(Edit tracking data)
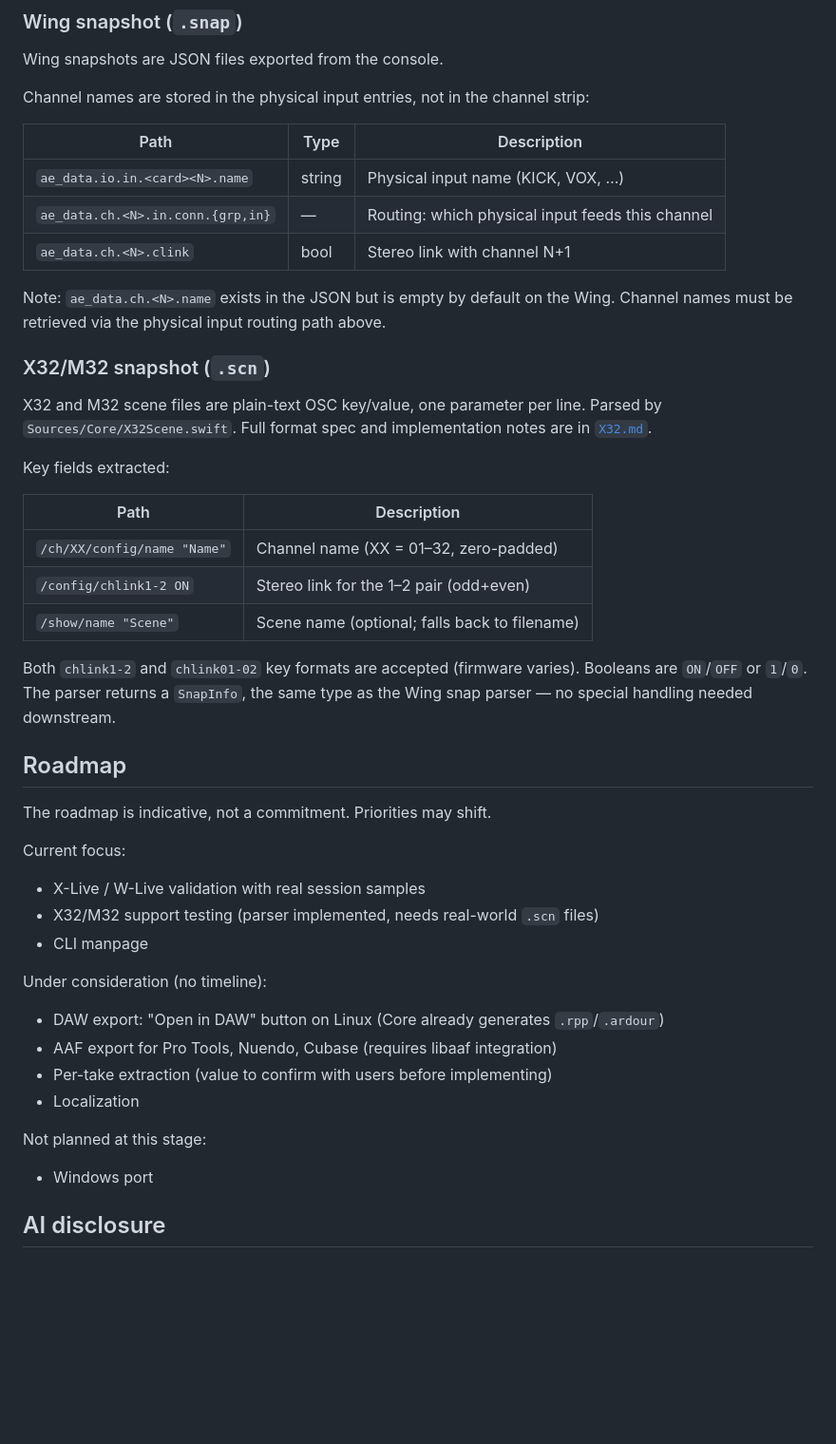
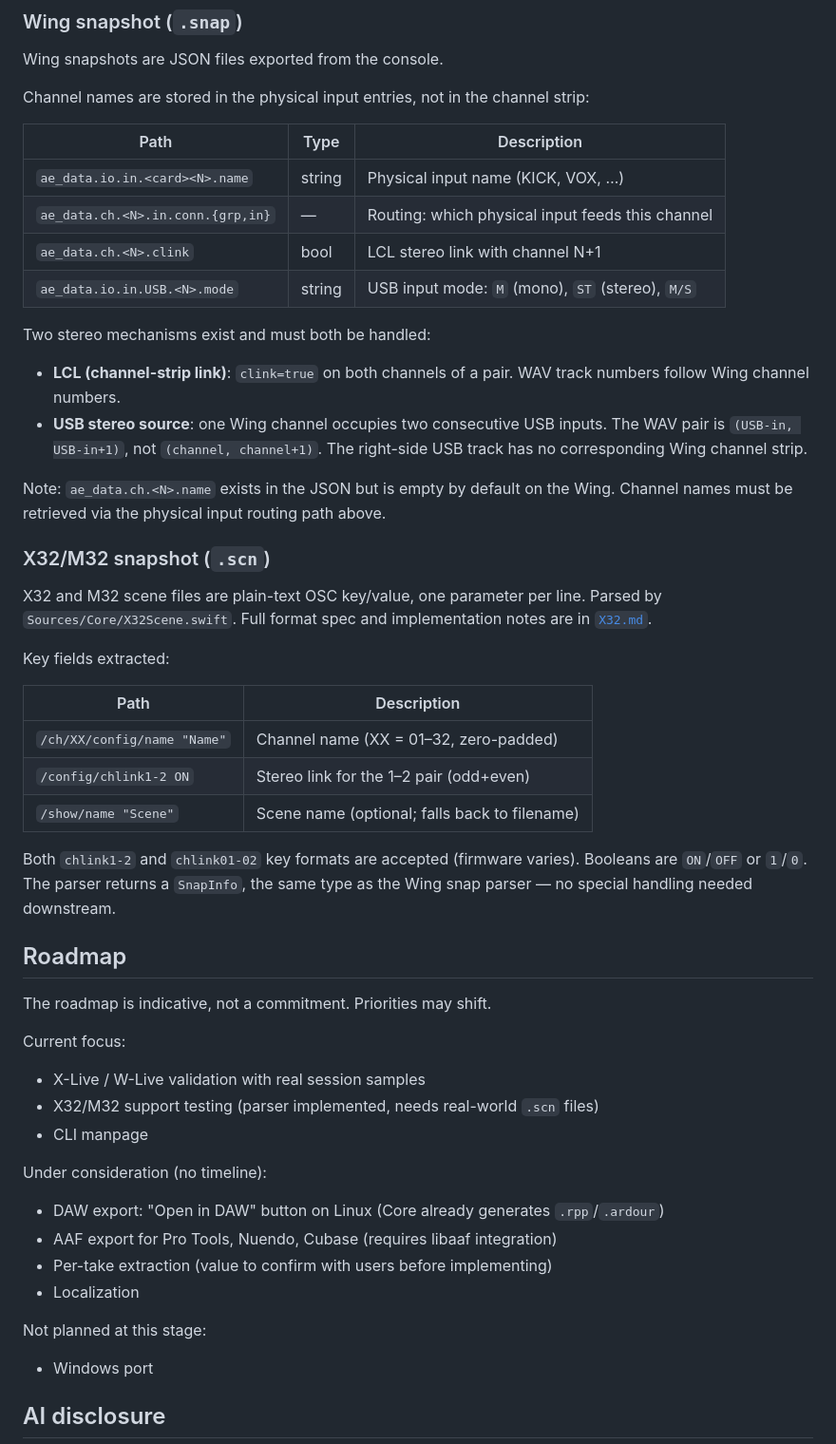
Before and after one commit to rdalverny/desgrana, a Markdown page: CONTRIBUTING.md, the part around one of its changes. Shown at 95% size. GitHub-like rendering; blank space fills up the shorter version.

Commit message:
Document Wing USB stereo source pairing and update changelog

```diff
--- a/CONTRIBUTING.md
+++ b/CONTRIBUTING.md
@@ -97,7 +98,16 @@ strip:
 | --------------------------------- | ------ | ------------------------------------------------ |
 | `ae_data.io.in.<card><N>.name`    | string | Physical input name (KICK, VOX, …)               |
 | `ae_data.ch.<N>.in.conn.{grp,in}` | —      | Routing: which physical input feeds this channel |
-| `ae_data.ch.<N>.clink`            | bool   | Stereo link with channel N+1                     |
+| `ae_data.ch.<N>.clink`            | bool   | LCL stereo link with channel N+1                 |
+| `ae_data.io.in.USB.<N>.mode`      | string | USB input mode: `M` (mono), `ST` (stereo), `M/S` |
+
+Two stereo mechanisms exist and must both be handled:
+
+- **LCL (channel-strip link)**: `clink=true` on both channels of a
+  pair. WAV track numbers follow Wing channel numbers.
+- **USB stereo source**: one Wing channel occupies two consecutive USB
+  inputs. The WAV pair is `(USB-in, USB-in+1)`, not `(channel, channel+1)`.
+  The right-side USB track has no corresponding Wing channel strip.
 
 Note: `ae_data.ch.<N>.name` exists in the JSON but is empty by default on the
 Wing. Channel names must be retrieved via the physical input routing path
@@ -111,10 +121,10 @@ notes are in [`X32.md`](X32.md).
 
 Key fields extracted:
 
-| Path                        | Description                              |
-| --------------------------- | ---------------------------------------- |
-| `/ch/XX/config/name "Name"` | Channel name (XX = 01–32, zero-padded)   |
-| `/config/chlink1-2 ON`      | Stereo link for the 1–2 pair (odd+even)  |
+| Path                        | Description                                   |
+| --------------------------- | --------------------------------------------- |
+| `/ch/XX/config/name "Name"` | Channel name (XX = 01–32, zero-padded)        |
+| `/config/chlink1-2 ON`      | Stereo link for the 1–2 pair (odd+even)       |
 | `/show/name "Scene"`        | Scene name (optional; falls back to filename) |
 
 Both `chlink1-2` and `chlink01-02` key formats are accepted (firmware varies).
@@ -126,17 +136,21 @@ type as the Wing snap parser — no special handling needed downstream.
 The roadmap is indicative, not a commitment. Priorities may shift.
 
 Current focus:
+
 - X-Live / W-Live validation with real session samples
 - X32/M32 support testing (parser implemented, needs real-world `.scn` files)
 - CLI manpage
 
 Under consideration (no timeline):
-- DAW export: "Open in DAW" button on Linux (Core already generates `.rpp`/`.ardour`)
+
+- DAW export: "Open in DAW" button on Linux (Core already generates
+  `.rpp`/`.ardour`)
 - AAF export for Pro Tools, Nuendo, Cubase (requires libaaf integration)
 - Per-take extraction (value to confirm with users before implementing)
 - Localization
 
 Not planned at this stage:
+
 - Windows port
 
 ## AI disclosure
```
Also changed, not shown: other parts of CONTRIBUTING.md (+2 -1 lines), CHANGELOG.md (+9 -3 lines), README.md (+8 -5 lines).
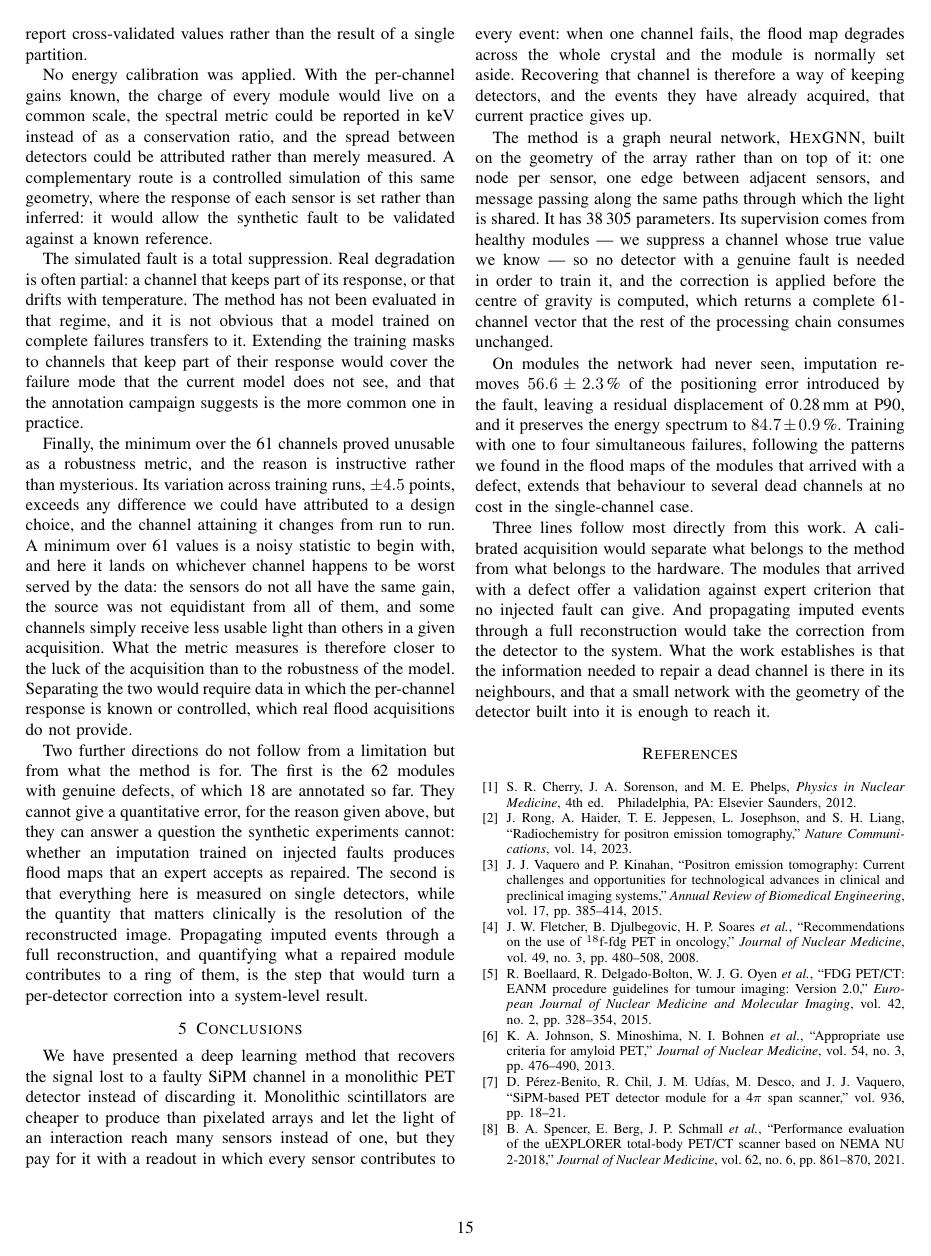
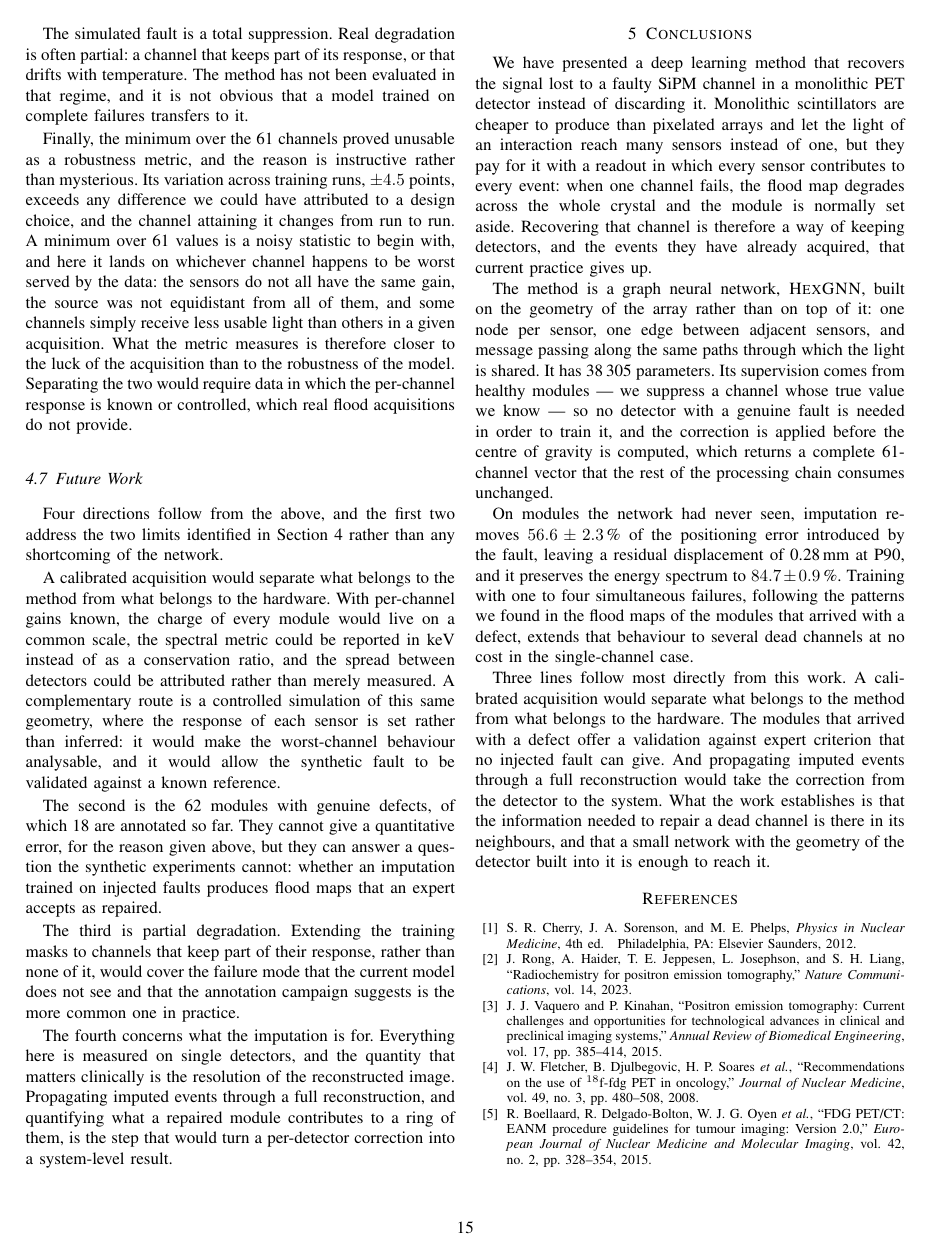
Before and after one commit to miguelser92/TFM_Miguel_Escudero, a LaTeX paper (TFM FINAL/main_WIP.tex): page 16 of 17. Compiled offline with pdfLaTeX.

Commit message:
Volver a Limitations y Future Work separadas, como la version enviada al tutor
Miguel ya ha mandado el PDF al tutor con las dos subsecciones separadas, asi que
el .tex vuelve exactamente a ese estado. Restaurado con git checkout del commit
3108772, no reescrito a mano: asi es literalmente el mismo texto y no hay riesgo
de introducir diferencias.

Comprobado antes de tocar que el arbol estaba limpio, y que desde 3108772 lo
unico que habia cambiado en el .tex era esa region, nada suyo.

Queda la frase que coincide palabra por palabra con Conclusions ('A calibrated
acquisition would separate what belongs to the method from what belongs to the
hardware'). Se queda a proposito: el tutor ya tiene esa version y a 18 horas de
la entrega no compensa tocarla.

Co-Authored-By: Claude Opus 5 <noreply@anthropic.com>

```diff
--- a/TFM FINAL/main_WIP.tex
+++ b/TFM FINAL/main_WIP.tex
@@ -1656,21 +1650,10 @@ detectors, that places the standard error of any absolute figure at
 approximately 3.5 points, which is why we report cross-validated values rather
 than the result of a single partition.
 
-No energy calibration was applied. With the per-channel gains known, the charge
-of every module would live on a common scale, the spectral metric could be
-reported in keV instead of as a conservation ratio, and the spread between
-detectors could be attributed rather than merely measured. A complementary
-route is a controlled simulation of this same geometry, where the response of
-each sensor is set rather than inferred: it would allow the synthetic fault to
-be validated against a known reference.
-
 The simulated fault is a total suppression. Real degradation is often partial:
 a channel that keeps part of its response, or that drifts with temperature. The
-method has not been evaluated in that regime, and it is not obvious that a model
-trained on complete failures transfers to it. Extending the training masks to
-channels that keep part of their response would cover the failure mode that the
-current model does not see, and that the annotation campaign suggests is the
-more common one in practice.
+method has not been evaluated in that regime, and it is not obvious that a
+model trained on complete failures transfers to it.
 
 %v.2.2 Si que sabemos, es por la variabilidad de los datos reales, no son simulaciones,
 % hay datos que tienen menos info sobre un canal por azar, porque ese canal puede tener
@@ -1690,16 +1673,45 @@ acquisition than to the robustness of the model. Separating the two would
 require data in which the per-channel response is known or controlled, which
 real flood acquisitions do not provide.
 
-Two further directions do not follow from a limitation but from what the method
-is for. The first is the 62 modules with genuine defects, of which 18 are
-annotated so far. They cannot give a quantitative error, for the reason given
-above, but they can answer a question the synthetic experiments cannot: whether
-an imputation trained on injected faults produces flood maps that an expert
-accepts as repaired. The second is that everything here is measured on single
-detectors, while the quantity that matters clinically is the resolution of the
-reconstructed image. Propagating imputed events through a full reconstruction,
-and quantifying what a repaired module contributes to a ring of them, is the
-step that would turn a per-detector correction into a system-level result.
+%v2.2 comentar lo que te digo arriba aqui mas extenso, no ser tremendista si no decir que
+% hemos sentado unas bases en este campo y que estas son las lineas futuras. Aunque ahora
+% que lo pienso esto queda mejor en la conclusion.
+% [Checked] Ampliada y en tono de lineas abiertas, no de deficiencias. El "hemos
+% sentado unas bases" NO se dice aqui a proposito: si va tambien en Conclusions
+% suena a autobombo repetido. Lo dejo para que lo digas tu una sola vez alli.
+\subsection{Future Work}
+
+Four directions follow from the above, and the first two address the two
+limits identified in Section~\ref{sec:discussion} rather than any shortcoming of
+the network.
+
+A calibrated acquisition would separate what belongs to the method from what
+belongs to the hardware. With per-channel gains known, the charge of every
+module would live on a common scale, the spectral metric could be reported in
+keV instead of as a conservation ratio, and the spread between detectors could
+be attributed rather than merely measured. A complementary route is a
+controlled simulation of this same geometry, where the response of each sensor
+is set rather than inferred: it would make the worst-channel behaviour
+analysable, and it would allow the synthetic fault to be validated against a
+known reference.
+
+The second is the 62 modules with genuine defects, of which 18 are annotated so
+far. They cannot give a quantitative error, for the reason given above, but
+they can answer a question the synthetic experiments cannot: whether an
+imputation trained on injected faults produces flood maps that an expert
+accepts as repaired.
+
+The third is partial degradation. Extending the training masks to channels that
+keep part of their response, rather than none of it, would cover the failure
+mode that the current model does not see and that the annotation campaign
+suggests is the more common one in practice.
+
+The fourth concerns what the imputation is for. Everything here is measured on
+single detectors, and the quantity that matters clinically is the resolution of
+the reconstructed image. Propagating imputed events through a full
+reconstruction, and quantifying what a repaired module contributes to a ring of
+them, is the step that would turn a per-detector correction into a
+system-level result.
 
 
 % ---------------------------------------------------------------------
```
Also changed, not shown: TFM FINAL/main_WIP.pdf, TFM FINAL/main_WIP.tex (14 more changed lines).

### WORK TO BE COMPLETED
Every line in the entries above that has the word "than" should be identified and copied.

### SOLUTION TO THE PROBLEM
 than the result of a single partition.
-detectors could be attributed rather than merely measured. A complementary
-each sensor is set rather than inferred: it would allow the synthetic fault to
@@ -1690,16 +1673,45 @@ acquisition than to the robustness of the model. Separating the two would
+limits identified in Section~\ref{sec:discussion} rather than any shortcoming of
+be attributed rather than merely measured. A complementary route is a
+is set rather than inferred: it would make the worst-channel behaviour
+keep part of their response, rather than none of it, would cover the failure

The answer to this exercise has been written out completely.